Two pet cats in New York state have tested positive for the coronavirus, marking the first confirmed cases in companion animals in the US, federal officials said.
The cats, which had mild respiratory illnesses and are expected to recover, are thought to have contracted the virus from people in their households or neighbourhoods, the US Department of Agriculture (USDA) and the federal Centres for Disease Control and Prevention said.
The finding, which comes after positive tests in some tigers and lions at the Bronx Zoo, adds to a small number of confirmed cases of the virus in animals worldwide.
US authorities say while it appears some animals can catch the virus from people, there is no indication pets are transmitting it to human beings.
“We don’t want people to panic. We don’t want people to be afraid of pets” or to rush to test them en masse, said Dr Casey Barton Behravesh, a CDC official who works on human-animal health connections.
“There’s no evidence that pets are playing a role in spreading this disease to people.”
Still, the CDC is recommending people prevent their pets from interacting with people or animals outside their homes – by keeping cats indoors and dogs out of dog parks, for instance.
Coronavirus testing for pets is not recommended unless an animal has been exposed to a person with Covid-19 and the animal has symptoms of the disease — and tests have ruled out more common possible causes, said Dr Jane Rooney of the USDA.
Barton Behravesh said the animal tests are done at veterinary labs and use different chemicals than human tests, which have been in short supply during the crisis.
Scientists studying the virus have been looking closely at links between human and animals. While a consensus is still evolving, the leading theory is that infection among humans began at an animal market in China, probably from an animal that got the virus from a bat.
Scientists are working to understand the potential for transmission to animals in homes, farms and elsewhere.

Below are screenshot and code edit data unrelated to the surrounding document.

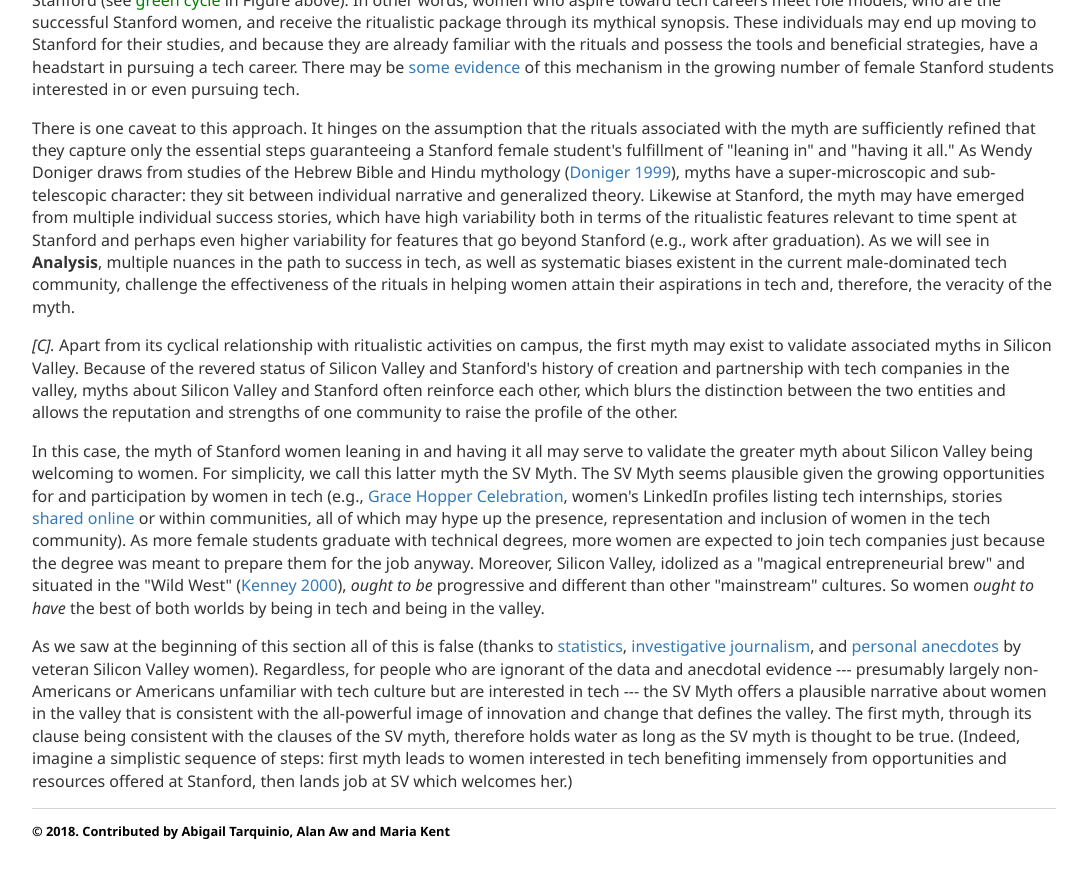
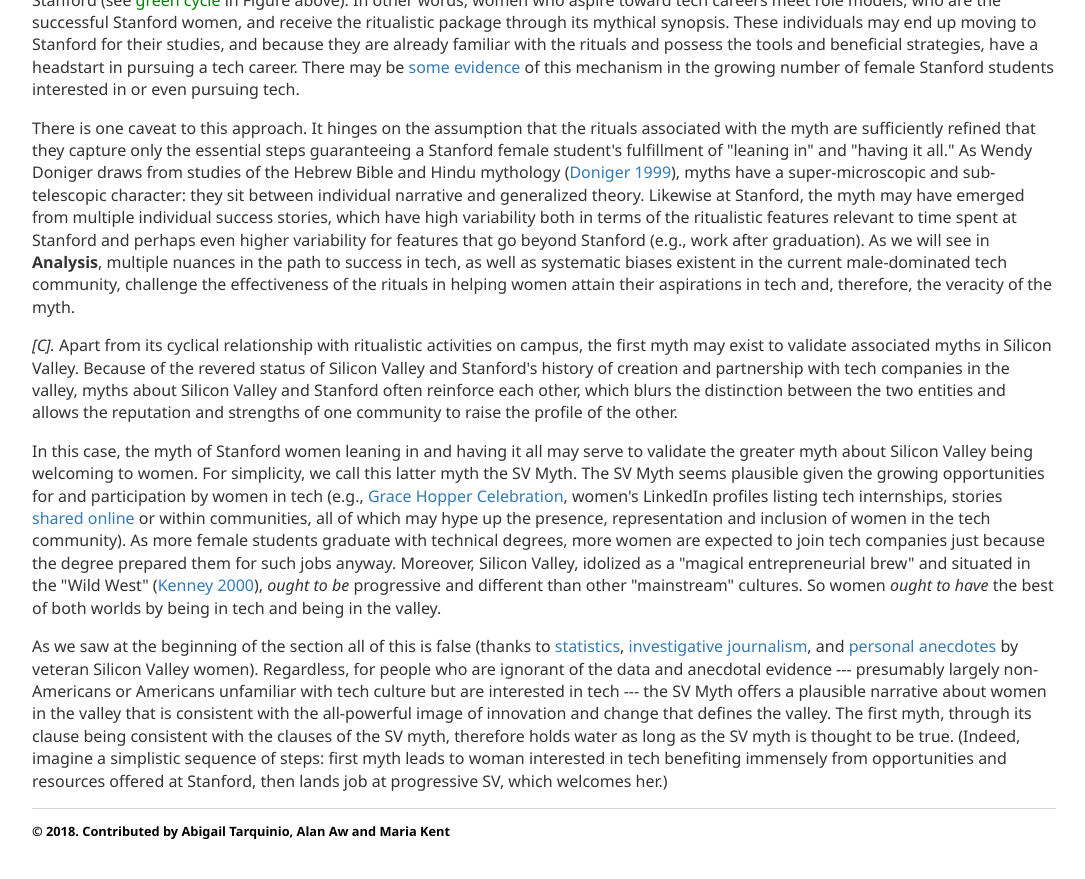
Before and after one commit to leaninstanford/leaninstanford.github.io, a Jekyll site: the page built from theory/index.html, in a window 1280 px wide and 900 px high, scrolled down 2290 px. Shown: the top 879 px of the window, without its empty margins (96-1181 px from the left). Built offline with Jekyll 4.4.1, drawn with Linux system fonts in a browser that asks for light colours.

Commit message:
Update index.html

```diff
--- a/theory/index.html
+++ b/theory/index.html
@@ -29,6 +29,6 @@ title: Framework
 <p>Looking further, the evolutionary approach also points to multiple mechanisms under which the myth is sustained through the spread of its rituals. Apart from the myth being spread within Stanford, women who leave Stanford and work in tech industries around the world are carriers of the ritualistic package and can spread the package with its narrative myth to individuals who have not set foot on Stanford (see <span style="color: #008000;">green cycle</span> in Figure above). In other words, women who aspire toward tech careers meet role models, who are the successful Stanford women, and receive the ritualistic package through its mythical synopsis. These individuals may end up moving to Stanford for their studies, and because they are already familiar with the rituals and possess the tools and beneficial strategies, have a headstart in pursuing a tech career. There may be <a title="Reuters-2015-article" href="https://www.reuters.com/article/us-women-technology-stanford-idUSKCN0S32F020151009">some evidence</a> of this mechanism in the growing number of female Stanford students interested in or even pursuing tech.</p>
 <p>There is one caveat to this approach. It hinges on the assumption that the rituals associated with the myth are sufficiently refined that they capture only the essential steps guaranteeing a Stanford female student's fulfillment of "leaning in" and "having it all." As Wendy Doniger draws from studies of the Hebrew Bible and Hindu mythology (<a title="The-Implied-Spider-1999" href="https://cup.columbia.edu/book/the-implied-spider/9780231111713">Doniger 1999</a>), myths have a super-microscopic and sub-telescopic character: they sit between individual narrative and generalized theory. Likewise at Stanford, the myth may have emerged from multiple individual success stories, which have high variability both in terms of the ritualistic features relevant to time spent at Stanford and perhaps even higher variability for features that go beyond Stanford (e.g., work after graduation). As we will see in <strong>Analysis</strong>, multiple nuances in the path to success in tech, as well as systematic biases existent in the current male-dominated tech community, challenge the effectiveness of the rituals in helping women attain their aspirations in tech and, therefore, the veracity of the myth.</p>
 <p><em>[C].</em> Apart from its cyclical relationship with ritualistic activities on campus, the first myth may exist to validate associated myths in Silicon Valley. Because of the revered status of Silicon Valley and Stanford's history of creation and partnership with tech companies in the valley, myths about Silicon Valley and Stanford often reinforce each other, which blurs the distinction between the two entities and allows the reputation and strengths of one community to raise the profile of the other.</p>
-<p>In this case, the myth of Stanford women leaning in and having it all may serve to validate the greater myth about Silicon Valley being welcoming to women. For simplicity, we call this latter myth the SV Myth. The SV Myth seems plausible given the growing opportunities for and participation by women in tech (e.g., <a title="Grace Hopper Celebration" href="https://ghc.anitab.org/">Grace Hopper Celebration</a>, women's LinkedIn profiles listing tech internships, stories <a title="Chip-Huyen-2017" href="https://huyenchip.com/2017/08/09/sexism-in-silicon-valley.html">shared online</a> or within communities, all of which may hype up the presence, representation and inclusion of women in the tech community). As more female students graduate with technical degrees, more women are expected to join tech companies just because the degree was meant to prepare them for the job anyway. Moreover, Silicon Valley, idolized as a "magical entrepreneurial brew" and situated in the "Wild West" (<a title="Kenney-2000" href="https://www.sup.org/books/title/?id=654">Kenney 2000</a>),&nbsp;<em>ought to be</em>&nbsp;progressive and different than other "mainstream" cultures. So women <em>ought to have</em> the best of both worlds by being in tech and being in the valley.</p>
-<p>As we saw at the beginning of this section all of this is false (thanks to <a href="https://www.technative.io/women-in-tech-2018-what-the-statistics-tell-us/">statistics</a>, <a title="Brotopia-2018" href="https://www.penguinrandomhouse.com/books/547571/brotopia-by-emily-chang/9780735213531/">investigative journalism</a>, and <a title="Tracy-Chou" href="https://work.qz.com/1175679/software-engineer-tracy-chous-mission-to-diversify-silicon-valley/">personal</a>&nbsp;<a title="Ellen-Pao" href="https://www.ellenkpao.com/">anecdotes</a> by veteran Silicon Valley women). Regardless, for people who are ignorant of the data and anecdotal evidence --- presumably largely non-Americans or Americans unfamiliar with tech culture but are interested in tech --- the SV Myth offers a plausible narrative about women in the valley that is consistent with the all-powerful image of innovation and change that defines the valley. The first myth, through its clause being consistent with the clauses of the SV myth, therefore holds water as long as the SV myth is thought to be true. (Indeed, imagine a simplistic sequence of steps: first myth leads to women interested in tech benefiting immensely from opportunities and resources offered at Stanford, then lands job at SV which welcomes her.)</p>
+<p>In this case, the myth of Stanford women leaning in and having it all may serve to validate the greater myth about Silicon Valley being welcoming to women. For simplicity, we call this latter myth the SV Myth. The SV Myth seems plausible given the growing opportunities for and participation by women in tech (e.g., <a title="Grace Hopper Celebration" href="https://ghc.anitab.org/">Grace Hopper Celebration</a>, women's LinkedIn profiles listing tech internships, stories <a title="Chip-Huyen-2017" href="https://huyenchip.com/2017/08/09/sexism-in-silicon-valley.html">shared online</a> or within communities, all of which may hype up the presence, representation and inclusion of women in the tech community). As more female students graduate with technical degrees, more women are expected to join tech companies just because the degree prepared them for such jobs anyway. Moreover, Silicon Valley, idolized as a "magical entrepreneurial brew" and situated in the "Wild West" (<a title="Kenney-2000" href="https://www.sup.org/books/title/?id=654">Kenney 2000</a>),&nbsp;<em>ought to be</em>&nbsp;progressive and different than other "mainstream" cultures. So women <em>ought to have</em> the best of both worlds by being in tech and being in the valley.</p>
+<p>As we saw at the beginning of the section all of this is false (thanks to <a href="https://www.technative.io/women-in-tech-2018-what-the-statistics-tell-us/">statistics</a>, <a title="Brotopia-2018" href="https://www.penguinrandomhouse.com/books/547571/brotopia-by-emily-chang/9780735213531/">investigative journalism</a>, and <a title="Tracy-Chou" href="https://work.qz.com/1175679/software-engineer-tracy-chous-mission-to-diversify-silicon-valley/">personal</a>&nbsp;<a title="Ellen-Pao" href="https://www.ellenkpao.com/">anecdotes</a> by veteran Silicon Valley women). Regardless, for people who are ignorant of the data and anecdotal evidence --- presumably largely non-Americans or Americans unfamiliar with tech culture but are interested in tech --- the SV Myth offers a plausible narrative about women in the valley that is consistent with the all-powerful image of innovation and change that defines the valley. The first myth, through its clause being consistent with the clauses of the SV myth, therefore holds water as long as the SV myth is thought to be true. (Indeed, imagine a simplistic sequence of steps: first myth leads to woman interested in tech benefiting immensely from opportunities and resources offered at Stanford, then lands job at progressive SV, which welcomes her.)</p>
 <!-- /.blurb -->
```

So far, it does not appear that livestock or poultry are susceptible, Dr Rooney said.
The USDA and CDC have recommended pet owners with Covid-19 avoid petting, snuggling or other contact with their animals as much as possible, including wearing a face covering while caring for them.
There have been a handful of reports outside the U.S. of pet dogs or cats becoming infected after close contact with contagious people, including a Hong Kong dog that tested positive for a low level of the pathogen in February and early March. Hong Kong agriculture authorities concluded pet dogs and cats could not pass the virus to human beings but could test positive if exposed by their owners.
A tiger at the Bronx Zoo had what was believed to be the first confirmed coronavirus case in an animal in the U.S. or a tiger anywhere. The four-year-old Malayan tiger, named Nadia, was tested after starting to showing signs of illness on March 27, 11 days after the zoo closed to the public because of the virus.
Three other tigers and three lions later showed symptoms. Tests subsequently confirmed they all had the virus, as did another tiger that shares their exhibit but did not show any signs of illness, the zoo said Wednesday.